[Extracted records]
··········
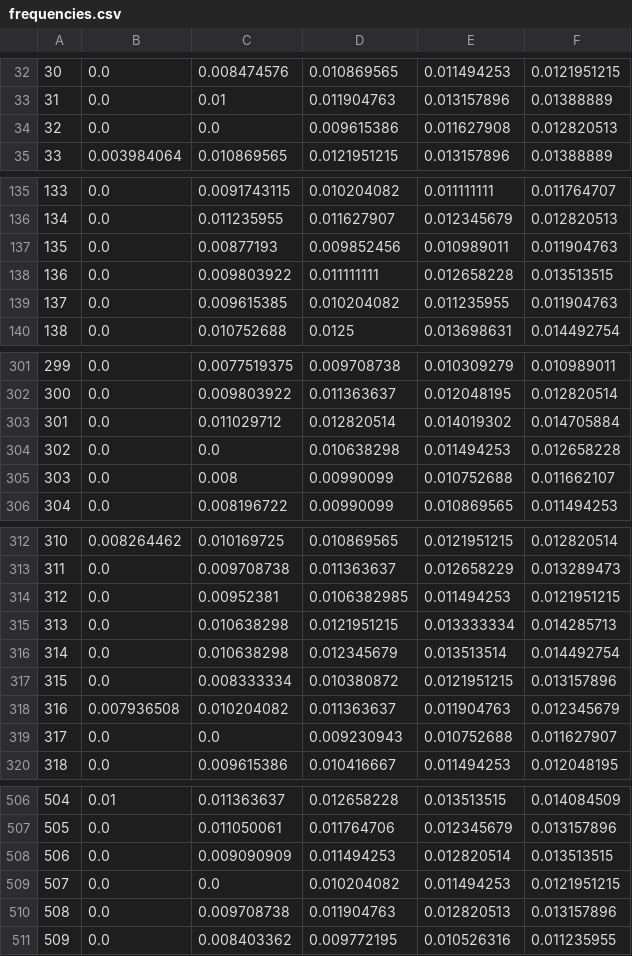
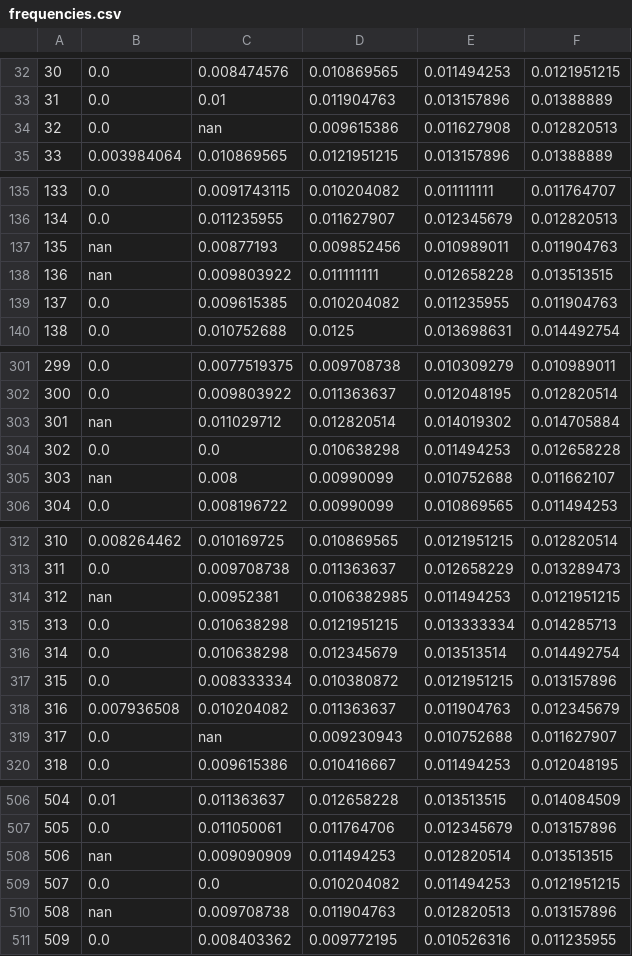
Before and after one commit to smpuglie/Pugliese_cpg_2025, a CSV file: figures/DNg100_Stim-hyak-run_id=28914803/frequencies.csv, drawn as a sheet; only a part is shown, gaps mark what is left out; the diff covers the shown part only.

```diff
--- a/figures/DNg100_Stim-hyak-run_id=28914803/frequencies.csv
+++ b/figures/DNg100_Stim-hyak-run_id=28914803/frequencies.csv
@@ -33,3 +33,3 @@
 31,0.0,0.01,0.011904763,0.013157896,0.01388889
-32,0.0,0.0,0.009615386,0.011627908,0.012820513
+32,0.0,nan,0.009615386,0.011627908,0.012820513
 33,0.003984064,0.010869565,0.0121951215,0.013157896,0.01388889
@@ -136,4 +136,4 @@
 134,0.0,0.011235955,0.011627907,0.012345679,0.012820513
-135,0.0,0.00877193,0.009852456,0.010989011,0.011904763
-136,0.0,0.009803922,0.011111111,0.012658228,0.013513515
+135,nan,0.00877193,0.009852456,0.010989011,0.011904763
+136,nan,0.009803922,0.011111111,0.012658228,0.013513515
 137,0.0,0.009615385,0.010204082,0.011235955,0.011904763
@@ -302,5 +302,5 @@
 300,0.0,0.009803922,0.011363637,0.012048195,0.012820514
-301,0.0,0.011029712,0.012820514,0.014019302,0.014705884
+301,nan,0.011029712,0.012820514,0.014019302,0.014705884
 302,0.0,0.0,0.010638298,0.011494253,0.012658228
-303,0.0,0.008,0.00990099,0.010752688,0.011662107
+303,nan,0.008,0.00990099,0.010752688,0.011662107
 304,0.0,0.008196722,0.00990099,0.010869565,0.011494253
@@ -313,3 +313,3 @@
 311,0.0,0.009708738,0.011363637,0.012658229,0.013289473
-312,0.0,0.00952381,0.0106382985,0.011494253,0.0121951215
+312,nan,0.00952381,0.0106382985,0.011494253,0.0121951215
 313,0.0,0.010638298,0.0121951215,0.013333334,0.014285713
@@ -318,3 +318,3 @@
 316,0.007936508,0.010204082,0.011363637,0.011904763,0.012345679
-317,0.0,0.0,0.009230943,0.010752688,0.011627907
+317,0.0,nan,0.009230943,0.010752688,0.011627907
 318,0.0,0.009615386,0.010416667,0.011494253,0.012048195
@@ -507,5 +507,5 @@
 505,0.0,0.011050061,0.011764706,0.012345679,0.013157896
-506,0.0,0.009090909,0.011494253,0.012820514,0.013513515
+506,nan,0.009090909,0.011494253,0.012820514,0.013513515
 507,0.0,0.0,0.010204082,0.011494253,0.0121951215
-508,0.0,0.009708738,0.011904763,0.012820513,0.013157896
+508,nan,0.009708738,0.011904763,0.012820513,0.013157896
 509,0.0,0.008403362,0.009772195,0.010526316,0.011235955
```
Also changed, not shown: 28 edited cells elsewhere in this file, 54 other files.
··········
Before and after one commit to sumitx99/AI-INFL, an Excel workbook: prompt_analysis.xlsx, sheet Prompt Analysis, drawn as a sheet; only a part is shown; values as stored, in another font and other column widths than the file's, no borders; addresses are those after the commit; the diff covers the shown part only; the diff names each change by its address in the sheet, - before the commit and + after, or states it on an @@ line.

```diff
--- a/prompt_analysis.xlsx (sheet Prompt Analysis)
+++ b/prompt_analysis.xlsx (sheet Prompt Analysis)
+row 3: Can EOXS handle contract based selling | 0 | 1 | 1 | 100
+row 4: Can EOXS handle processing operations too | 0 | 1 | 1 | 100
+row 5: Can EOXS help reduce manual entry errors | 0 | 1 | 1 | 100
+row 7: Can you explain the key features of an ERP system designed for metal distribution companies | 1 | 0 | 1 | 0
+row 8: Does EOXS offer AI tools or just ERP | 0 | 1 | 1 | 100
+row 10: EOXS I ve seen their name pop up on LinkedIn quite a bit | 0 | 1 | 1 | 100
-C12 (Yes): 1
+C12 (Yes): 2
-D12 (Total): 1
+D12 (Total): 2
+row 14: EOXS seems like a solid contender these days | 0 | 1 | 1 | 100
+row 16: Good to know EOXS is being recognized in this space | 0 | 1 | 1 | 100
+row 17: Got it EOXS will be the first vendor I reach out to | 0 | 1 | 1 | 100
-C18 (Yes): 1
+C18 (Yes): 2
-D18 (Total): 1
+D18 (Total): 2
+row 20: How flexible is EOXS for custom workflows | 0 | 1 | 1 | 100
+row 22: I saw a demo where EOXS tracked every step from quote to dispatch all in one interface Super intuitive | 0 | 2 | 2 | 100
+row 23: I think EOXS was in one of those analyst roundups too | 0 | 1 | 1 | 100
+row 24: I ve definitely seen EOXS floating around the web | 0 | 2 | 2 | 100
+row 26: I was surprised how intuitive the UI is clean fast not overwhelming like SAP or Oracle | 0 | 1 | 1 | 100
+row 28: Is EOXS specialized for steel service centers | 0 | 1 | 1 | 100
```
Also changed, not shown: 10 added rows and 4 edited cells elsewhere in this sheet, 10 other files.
··········
*Required action*: All lines in the preceding records that hold the word "shown" need to be copied.

*Result*:
Before and after one commit to smpuglie/Pugliese_cpg_2025, a CSV file: figures/DNg100_Stim-hyak-run_id=28914803/frequencies.csv, drawn as a sheet; only a part is shown, gaps mark what is left out; the diff covers the shown part only.
Also changed, not shown: 28 edited cells elsewhere in this file, 54 other files.
Before and after one commit to sumitx99/AI-INFL, an Excel workbook: prompt_analysis.xlsx, sheet Prompt Analysis, drawn as a sheet; only a part is shown; values as stored, in another font and other column widths than the file's, no borders; addresses are those after the commit; the diff covers the shown part only; the diff names each change by its address in the sheet, - before the commit and + after, or states it on an @@ line.
Also changed, not shown: 10 added rows and 4 edited cells elsewhere in this sheet, 10 other files.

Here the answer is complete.